Justice or Jealousy: Serving God or Myself?
Justice—it’s a word we attach to everything from court rulings and foreign policy to healthcare and education. But what happens when justice becomes painfully personal?
For so long I thought of justice as a concept outside my walls, a cause I could give myself and my time toward. I never considered how justice relates to my relationships until lately.
Last week I found myself heated over two different situations. I wanted nothing more than to speak my mind bluntly on both issues. But circumstances prevented conversation, so I sent an email, shut my mouth, and tried to move on.
The day after both incidents, I stumbled into 1 Samuel 21–22. The terrible scene left me angry over injustice once again. But my scathing thoughts were soon silenced by a little self-reflection.
Tucked within these chapters we find two men faced with a decision. One is a priest named Ahimelech, the other a king named Saul. The priest takes his turn first and demonstrates a beautiful expression of mercy.
David arrives at Ahimelech’s doorstep a wanted man. King Saul places a hit on his head, and he won’t rest until his former son-in-law-now-turned-enemy is dead. So David hides at Nob, lies to Ahimelech about his missions, and asks for bread.
In a grand sweep of grace, Ahimelech offers David and his men loaves from God’s sacred table. He strengthens David for the next leg of his secretive journey. And his mercy—though contrary to the Law—receives commendation from Jesus (Matthew 12).
A few verses later, King Saul takes his turn on the judgment seat. But there is no mercy to be found. Ahimelech is brought before the king after being ratted out by a worthless man. And though Ahimelech denies any knowledge of David’s escape mission, Saul demands justice.

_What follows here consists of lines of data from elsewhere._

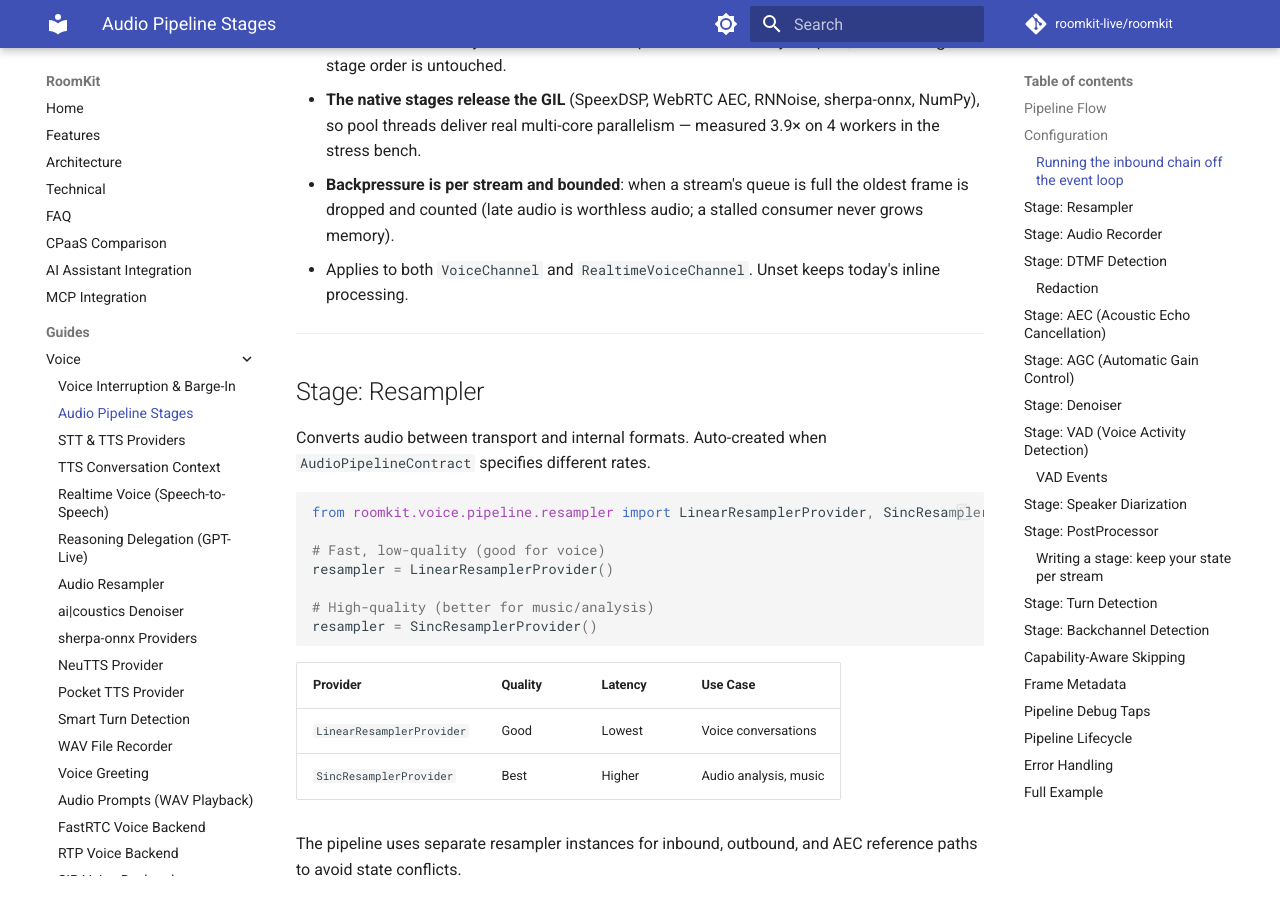
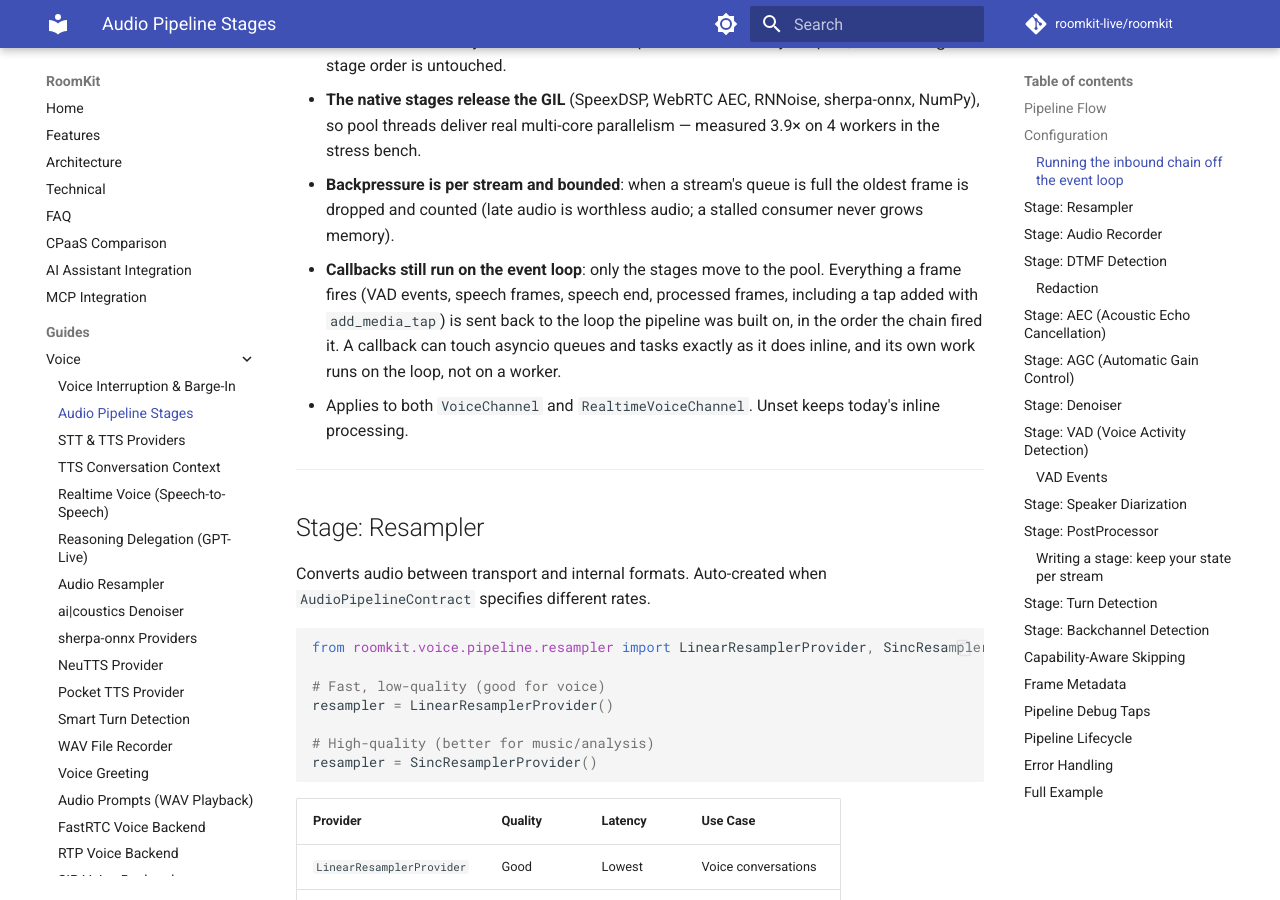
Before and after one commit to roomkit-live/roomkit-docs, an MkDocs documentation site: the page built from docs/guides/audio-pipeline-stages.md, in a window 1280 px wide and 900 px high, scrolled down 1356 px. Built offline with MkDocs 1.6.1 and Material for MkDocs 9.7.7, drawn with Linux system fonts in a browser that asks for light colours; comment, search, counter and statistics services are not loaded.

Commit message:
docs(voice): with inbound_dsp_threads, the callbacks a frame fires still run on the event loop (RMK-392)

```diff
--- a/docs/guides/audio-pipeline-stages.md
+++ b/docs/guides/audio-pipeline-stages.md
@@ -68,6 +68,12 @@ Guarantees and behaviour:
 - **Backpressure is per stream and bounded**: when a stream's queue is
   full the oldest frame is dropped and counted (late audio is worthless
   audio; a stalled consumer never grows memory).
+- **Callbacks still run on the event loop**: only the stages move to the
+  pool. Everything a frame fires (VAD events, speech frames, speech end,
+  processed frames, including a tap added with `add_media_tap`) is sent
+  back to the loop the pipeline was built on, in the order the chain fired
+  it. A callback can touch asyncio queues and tasks exactly as it does
+  inline, and its own work runs on the loop, not on a worker.
 - Applies to both `VoiceChannel` and `RealtimeVoiceChannel`. Unset keeps
   today's inline processing.
 
```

His new worthless warrior, Doeg the Edomite, devotes the priest, his family, and his city to destruction. The irony of the scene is painful as Saul makes up his own justice. He refused to destroy the Amalikites (1 Samuel 15), but now he has no problem devoting an entire Israeli village to destruction.
Neither Ahimelech nor Saul adhered to the letter of the Law. But look again at Jesus’ teaching. Jesus commended Ahimelech’s unlawfulness and cleared his disciples’ Sabbath-breaking because God “desires mercy, and not sacrifice” (Matthew 12:1–8). Ahimelech acted out of the spirit of the Law, not the letter, and his radical act is recorded as a reminder of God’s heart. Ahimelech was just in the most righteous sense of the word.
Saul, on the other hand, used justice as a veil for his jealous scheme. There was no mercy on his mind, only contempt toward the young man who would inherit his kingdom. He did whatever was necessary—acting out the harshest sentence for treason—to satisfy his greedy passion. And though he kept the letter, his missed the spirit, and plunged further into self-absorption.
As I reflect upon Saul’s jealousy and Ahimelech’s justice, I’m reminded of my own situations. These men illustrate that the measure of our mercy reflects the matter of our heart. Are we striving to serve God? Or are we satisfying our own selfishness?
Last week I huffed and puffed about a professional situation I considered unjust. I couldn’t let it go until I sent an email sharing my opinion on the matter. But the next morning, I realized there was nothing inappropriate about my situation. The problem? I wanted my colleague’s role, and I allowed jealousy to eat away at me.
Maybe next time I’ll start with my own heart. God honors our adherence to the spirit not just the letter of the law. And when we strive to serve Him, not our selfish agendas, I believe justice will be accomplished. And other people might see God’s mercy manifested through us. Will you join me?